**What the exercise asks**
List each line of the data that holds the word "POST".
###
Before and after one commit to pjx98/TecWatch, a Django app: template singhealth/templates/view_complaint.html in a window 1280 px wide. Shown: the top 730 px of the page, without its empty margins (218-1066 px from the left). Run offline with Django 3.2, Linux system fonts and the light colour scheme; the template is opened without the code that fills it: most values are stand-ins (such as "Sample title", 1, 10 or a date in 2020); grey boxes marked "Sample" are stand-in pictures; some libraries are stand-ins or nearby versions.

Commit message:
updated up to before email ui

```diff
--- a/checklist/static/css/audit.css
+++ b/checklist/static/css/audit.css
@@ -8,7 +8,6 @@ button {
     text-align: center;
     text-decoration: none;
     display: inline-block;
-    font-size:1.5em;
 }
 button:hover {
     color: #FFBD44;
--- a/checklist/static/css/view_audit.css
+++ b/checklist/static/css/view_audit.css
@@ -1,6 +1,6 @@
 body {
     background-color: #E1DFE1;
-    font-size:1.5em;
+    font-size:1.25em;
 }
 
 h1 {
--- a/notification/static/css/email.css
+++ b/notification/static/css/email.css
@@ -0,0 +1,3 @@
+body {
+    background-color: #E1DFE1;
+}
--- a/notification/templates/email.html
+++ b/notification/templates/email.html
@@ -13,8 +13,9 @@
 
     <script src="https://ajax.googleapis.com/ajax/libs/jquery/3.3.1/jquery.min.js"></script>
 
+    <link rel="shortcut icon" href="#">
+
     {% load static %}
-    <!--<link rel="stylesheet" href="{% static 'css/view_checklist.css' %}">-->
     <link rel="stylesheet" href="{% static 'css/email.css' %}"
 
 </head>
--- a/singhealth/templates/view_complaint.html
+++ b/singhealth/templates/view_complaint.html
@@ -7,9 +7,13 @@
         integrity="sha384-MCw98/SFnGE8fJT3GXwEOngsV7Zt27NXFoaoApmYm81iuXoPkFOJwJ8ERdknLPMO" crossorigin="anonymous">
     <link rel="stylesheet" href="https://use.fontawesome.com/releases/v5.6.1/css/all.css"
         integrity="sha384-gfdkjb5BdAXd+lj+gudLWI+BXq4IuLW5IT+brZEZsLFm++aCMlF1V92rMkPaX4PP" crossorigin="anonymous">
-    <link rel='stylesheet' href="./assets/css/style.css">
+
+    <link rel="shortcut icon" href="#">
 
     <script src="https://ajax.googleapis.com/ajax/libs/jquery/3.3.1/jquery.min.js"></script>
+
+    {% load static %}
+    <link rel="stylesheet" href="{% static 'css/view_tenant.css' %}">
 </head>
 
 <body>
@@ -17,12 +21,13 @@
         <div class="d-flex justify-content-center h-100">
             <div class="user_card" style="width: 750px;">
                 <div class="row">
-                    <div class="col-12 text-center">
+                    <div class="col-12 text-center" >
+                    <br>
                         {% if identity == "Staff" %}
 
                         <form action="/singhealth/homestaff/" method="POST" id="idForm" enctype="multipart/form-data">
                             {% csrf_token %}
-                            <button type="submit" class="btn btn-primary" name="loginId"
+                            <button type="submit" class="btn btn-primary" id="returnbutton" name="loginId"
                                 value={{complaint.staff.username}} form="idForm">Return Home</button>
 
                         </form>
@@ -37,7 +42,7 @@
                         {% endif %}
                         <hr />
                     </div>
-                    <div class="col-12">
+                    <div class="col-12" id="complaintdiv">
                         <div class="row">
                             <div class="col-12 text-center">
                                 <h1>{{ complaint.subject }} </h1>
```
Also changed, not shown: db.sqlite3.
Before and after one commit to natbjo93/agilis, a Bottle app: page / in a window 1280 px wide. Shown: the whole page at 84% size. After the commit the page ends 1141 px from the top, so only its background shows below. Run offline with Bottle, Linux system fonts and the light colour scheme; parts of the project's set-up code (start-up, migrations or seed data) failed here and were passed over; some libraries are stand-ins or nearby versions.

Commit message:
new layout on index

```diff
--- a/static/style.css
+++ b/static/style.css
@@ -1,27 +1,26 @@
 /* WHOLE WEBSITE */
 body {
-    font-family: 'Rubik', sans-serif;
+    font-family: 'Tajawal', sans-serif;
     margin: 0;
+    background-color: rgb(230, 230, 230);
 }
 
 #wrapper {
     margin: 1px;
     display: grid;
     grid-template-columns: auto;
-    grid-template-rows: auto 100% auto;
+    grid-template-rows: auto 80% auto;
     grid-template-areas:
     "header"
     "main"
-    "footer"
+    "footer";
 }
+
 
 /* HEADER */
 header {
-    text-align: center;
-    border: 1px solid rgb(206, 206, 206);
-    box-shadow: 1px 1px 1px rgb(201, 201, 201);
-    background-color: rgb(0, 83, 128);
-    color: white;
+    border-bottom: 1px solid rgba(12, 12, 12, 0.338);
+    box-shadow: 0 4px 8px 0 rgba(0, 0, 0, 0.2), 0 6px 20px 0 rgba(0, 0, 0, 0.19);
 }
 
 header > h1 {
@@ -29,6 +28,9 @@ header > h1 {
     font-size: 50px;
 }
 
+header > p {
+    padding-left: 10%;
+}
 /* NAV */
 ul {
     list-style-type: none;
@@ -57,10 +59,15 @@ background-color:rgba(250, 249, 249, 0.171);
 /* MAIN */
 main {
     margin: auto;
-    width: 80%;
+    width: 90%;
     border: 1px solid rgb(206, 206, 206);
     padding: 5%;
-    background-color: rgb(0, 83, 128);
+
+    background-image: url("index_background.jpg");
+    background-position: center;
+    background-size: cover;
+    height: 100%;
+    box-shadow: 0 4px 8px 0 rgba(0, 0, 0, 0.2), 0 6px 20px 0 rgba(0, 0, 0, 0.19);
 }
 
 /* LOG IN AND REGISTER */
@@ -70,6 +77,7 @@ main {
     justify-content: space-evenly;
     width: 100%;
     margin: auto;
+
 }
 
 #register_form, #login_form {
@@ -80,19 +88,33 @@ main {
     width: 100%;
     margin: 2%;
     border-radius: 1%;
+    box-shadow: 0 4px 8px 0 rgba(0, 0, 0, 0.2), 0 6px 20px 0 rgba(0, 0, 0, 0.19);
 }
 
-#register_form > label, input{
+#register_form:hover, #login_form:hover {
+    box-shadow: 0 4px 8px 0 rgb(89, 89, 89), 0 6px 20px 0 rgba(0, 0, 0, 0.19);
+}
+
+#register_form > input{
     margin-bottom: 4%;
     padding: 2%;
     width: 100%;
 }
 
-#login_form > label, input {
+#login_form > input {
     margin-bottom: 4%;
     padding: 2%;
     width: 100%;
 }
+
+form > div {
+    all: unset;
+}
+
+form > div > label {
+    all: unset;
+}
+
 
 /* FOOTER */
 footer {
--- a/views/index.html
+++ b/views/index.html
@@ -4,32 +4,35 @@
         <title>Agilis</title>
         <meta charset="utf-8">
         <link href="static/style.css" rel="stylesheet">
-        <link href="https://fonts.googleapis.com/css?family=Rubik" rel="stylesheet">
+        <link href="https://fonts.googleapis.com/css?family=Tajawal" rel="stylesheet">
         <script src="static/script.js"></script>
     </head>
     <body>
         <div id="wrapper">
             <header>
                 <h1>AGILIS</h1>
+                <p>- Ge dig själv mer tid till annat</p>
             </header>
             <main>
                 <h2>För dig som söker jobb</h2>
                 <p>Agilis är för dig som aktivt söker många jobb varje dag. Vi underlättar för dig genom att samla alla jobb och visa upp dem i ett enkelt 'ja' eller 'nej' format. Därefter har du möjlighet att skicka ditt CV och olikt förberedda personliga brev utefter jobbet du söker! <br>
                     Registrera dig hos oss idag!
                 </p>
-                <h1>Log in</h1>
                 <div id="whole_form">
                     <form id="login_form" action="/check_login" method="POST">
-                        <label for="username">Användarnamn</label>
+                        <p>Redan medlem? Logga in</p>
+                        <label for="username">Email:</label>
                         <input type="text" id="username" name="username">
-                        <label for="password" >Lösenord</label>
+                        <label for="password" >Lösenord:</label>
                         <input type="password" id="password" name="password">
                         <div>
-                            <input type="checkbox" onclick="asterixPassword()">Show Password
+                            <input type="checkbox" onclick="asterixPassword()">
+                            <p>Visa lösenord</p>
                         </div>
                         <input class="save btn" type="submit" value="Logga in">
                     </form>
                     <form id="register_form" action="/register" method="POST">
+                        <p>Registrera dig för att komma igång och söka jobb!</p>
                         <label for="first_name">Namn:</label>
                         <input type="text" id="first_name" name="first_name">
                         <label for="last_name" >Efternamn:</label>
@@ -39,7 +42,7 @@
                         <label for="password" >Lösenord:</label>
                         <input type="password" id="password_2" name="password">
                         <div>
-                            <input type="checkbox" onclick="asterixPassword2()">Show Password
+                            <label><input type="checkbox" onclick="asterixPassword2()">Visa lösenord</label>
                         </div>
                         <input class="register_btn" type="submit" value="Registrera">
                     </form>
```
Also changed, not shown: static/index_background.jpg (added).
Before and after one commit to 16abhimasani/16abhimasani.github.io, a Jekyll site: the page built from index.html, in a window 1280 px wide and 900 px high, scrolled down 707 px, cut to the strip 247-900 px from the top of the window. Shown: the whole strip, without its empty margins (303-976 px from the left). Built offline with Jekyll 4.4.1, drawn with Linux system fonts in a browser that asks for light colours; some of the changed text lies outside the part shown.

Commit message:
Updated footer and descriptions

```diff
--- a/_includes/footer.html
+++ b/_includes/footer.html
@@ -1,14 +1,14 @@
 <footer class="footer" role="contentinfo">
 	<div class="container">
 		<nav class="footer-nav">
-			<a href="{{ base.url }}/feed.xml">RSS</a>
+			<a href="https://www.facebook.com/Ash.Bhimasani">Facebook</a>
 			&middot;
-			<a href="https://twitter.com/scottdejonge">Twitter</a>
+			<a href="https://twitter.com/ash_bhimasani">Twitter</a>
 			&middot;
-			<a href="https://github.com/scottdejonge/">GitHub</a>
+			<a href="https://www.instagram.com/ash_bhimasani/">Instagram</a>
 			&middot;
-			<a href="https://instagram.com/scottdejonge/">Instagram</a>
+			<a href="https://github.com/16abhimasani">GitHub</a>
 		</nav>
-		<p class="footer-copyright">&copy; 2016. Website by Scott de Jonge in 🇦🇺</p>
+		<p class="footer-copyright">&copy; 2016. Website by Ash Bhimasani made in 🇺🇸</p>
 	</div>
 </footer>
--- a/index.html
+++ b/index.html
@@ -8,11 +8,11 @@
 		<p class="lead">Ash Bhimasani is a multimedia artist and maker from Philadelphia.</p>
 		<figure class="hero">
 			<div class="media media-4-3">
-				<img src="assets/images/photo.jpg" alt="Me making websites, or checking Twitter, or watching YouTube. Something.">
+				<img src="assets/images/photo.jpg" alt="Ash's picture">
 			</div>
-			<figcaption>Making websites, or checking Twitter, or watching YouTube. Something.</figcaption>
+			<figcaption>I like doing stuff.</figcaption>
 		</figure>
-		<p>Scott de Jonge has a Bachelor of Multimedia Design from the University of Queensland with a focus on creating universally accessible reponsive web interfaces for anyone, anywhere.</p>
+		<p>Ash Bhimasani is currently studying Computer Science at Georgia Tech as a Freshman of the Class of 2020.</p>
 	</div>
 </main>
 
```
###
**Solution to this problem**
                         <form action="/singhealth/homestaff/" method="POST" id="idForm" enctype="multipart/form-data">
                     <form id="login_form" action="/check_login" method="POST">
                     <form id="register_form" action="/register" method="POST">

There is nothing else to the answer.